» INSTRUCTIONS TO FOLLOW:
Please set down each record exactly as it appears, but leave out any pictures.

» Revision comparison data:
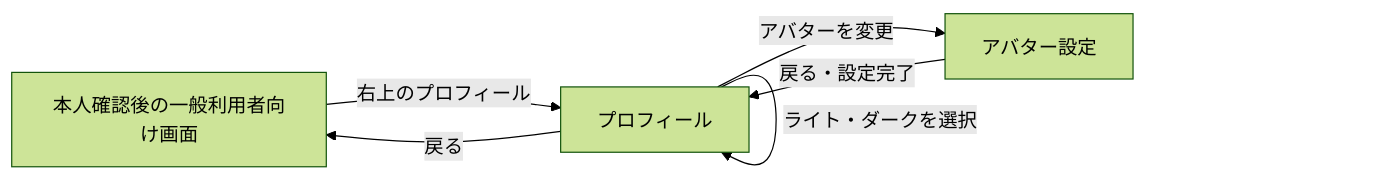
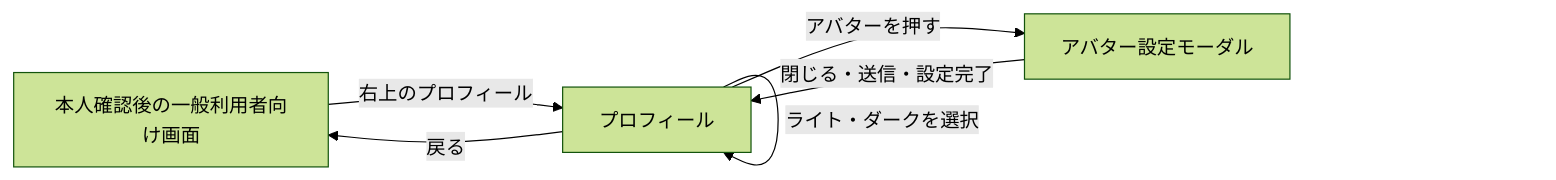
Before and after one commit to kkyosuke/me-builder: the second of 7 diagrams in docs/product/screen-navigation.md, drawn with Mermaid (forest theme). The commit also changed other lines of this file and 20 other files, not shown here.

````diff
--- a/docs/product/screen-navigation.md
+++ b/docs/product/screen-navigation.md
@@ -165,8 +165,8 @@
 ```mermaid
 flowchart LR
     S[本人確認後の一般利用者向け画面] -->|右上のプロフィール| P[プロフィール]
-    P -->|アバターを変更| A[アバター設定]
-    A -->|戻る・設定完了| P
+    P -->|アバターを押す| A[アバター設定モーダル]
+    A -->|閉じる・送信・設定完了| P
     P -->|ライト・ダークを選択| P
     P -->|戻る| S
 ```
````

» ANSWER SECTION:
Before and after one commit to kkyosuke/me-builder: the second of 7 diagrams in docs/product/screen-navigation.md, drawn with Mermaid (forest theme). The commit also changed other lines of this file and 20 other files, not shown here.

````diff
--- a/docs/product/screen-navigation.md
+++ b/docs/product/screen-navigation.md
@@ -165,8 +165,8 @@
 ```mermaid
 flowchart LR
     S[本人確認後の一般利用者向け画面] -->|右上のプロフィール| P[プロフィール]
-    P -->|アバターを変更| A[アバター設定]
-    A -->|戻る・設定完了| P
+    P -->|アバターを押す| A[アバター設定モーダル]
+    A -->|閉じる・送信・設定完了| P
     P -->|ライト・ダークを選択| P
     P -->|戻る| S
 ```
````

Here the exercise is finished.